(Exercise input)

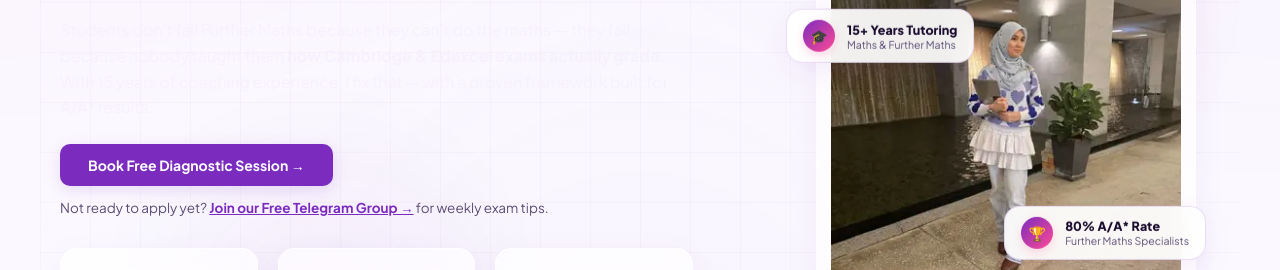
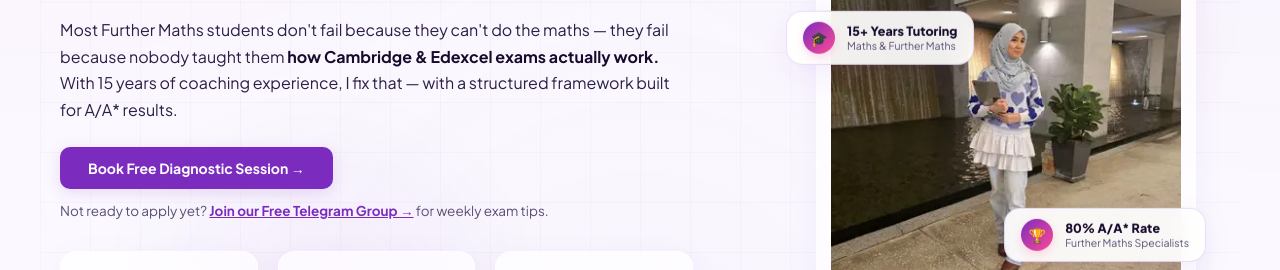
Before and after one commit to opsfunnelmatter-png/AG-GradeMotion, a website: page index.html in a window 1280 px wide. Shown: the part 310-580 px from the top of the page. Drawn offline with Linux system fonts and the light colour scheme.

Commit message:
Fix hero bio grammar ('how exams actually work') and set high-contrast visible text color (#2D1E45)

```diff
--- a/index.html
+++ b/index.html
@@ -93,8 +93,8 @@
         <h1>From Predicted <span>C/B</span> to University-Ready <span>A*</span>.</h1>
         <div class="tagline" style="margin-top: -8px; margin-bottom: 20px;">15 Yrs A-Level Maths &bull; 8 Yrs Further Maths Specialist &bull; CIE 9231 &bull; Edexcel IAL</div>
 
-        <p class="bio" style="font-size: 16px; color: var(--header-bg); line-height: 1.6; max-width: 680px; margin: 0 auto 24px auto;">
-            Students don't fail Further Maths because they can't do the maths &mdash; they fail because nobody taught them <strong>how Cambridge & Edexcel exams actually grade.</strong> With 15 years of coaching experience, I fix that &mdash; with a proven framework built for A/A* results.
+        <p class="description" style="font-size: 16px; color: #2D1E45; line-height: 1.65; max-width: 680px; margin: 0 auto 24px auto;">
+            Most Further Maths students don't fail because they can't do the maths &mdash; they fail because nobody taught them <strong>how Cambridge & Edexcel exams actually work.</strong> With 15 years of coaching experience, I fix that &mdash; with a structured framework built for A/A* results.
         </p>
 
         <div class="actions-wrapper">
```
Also changed, not shown: sections/01_hero.html (+2 -2 lines).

(End Exercise input)

What you need to do
Where the word "html" shows up in a line of the entries above, count that line; the answer is the total alone.

Expected answer
4